▶ **Exercise directions**
Copy out every line of the data that has the word "Busfahrplan" somewhere in it.

-.-.-

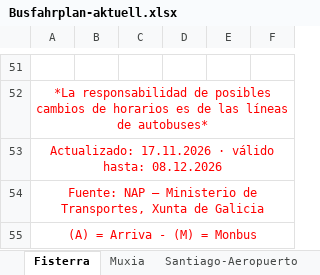
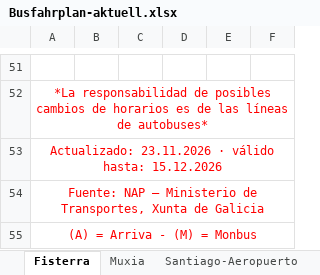
Before and after one commit to investigasteve/camino-gtfs, an Excel workbook: fahrplan/Busfahrplan-aktuell.xlsx, sheet Fisterra, drawn as a sheet; only a part is shown, gaps mark what is left out; values as stored, in another font and other column widths than the file's, no borders; the diff names each change by its address in the sheet, - before the commit and + after, or states it on an @@ line.

```diff
--- a/fahrplan/Busfahrplan-aktuell.xlsx (sheet Fisterra)
+++ b/fahrplan/Busfahrplan-aktuell.xlsx (sheet Fisterra)
-A53: Actualizado: 17.11.2026 · válido hasta: 08.12.2026
+A53: Actualizado: 23.11.2026 · válido hasta: 15.12.2026
```
Also changed, not shown: sheet Muxia, 3 other files.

-.-.-

▶ **Exercise response**
Before and after one commit to investigasteve/camino-gtfs, an Excel workbook: fahrplan/Busfahrplan-aktuell.xlsx, sheet Fisterra, drawn as a sheet; only a part is shown, gaps mark what is left out; values as stored, in another font and other column widths than the file's, no borders; the diff names each change by its address in the sheet, - before the commit and + after, or states it on an @@ line.
--- a/fahrplan/Busfahrplan-aktuell.xlsx (sheet Fisterra)
+++ b/fahrplan/Busfahrplan-aktuell.xlsx (sheet Fisterra)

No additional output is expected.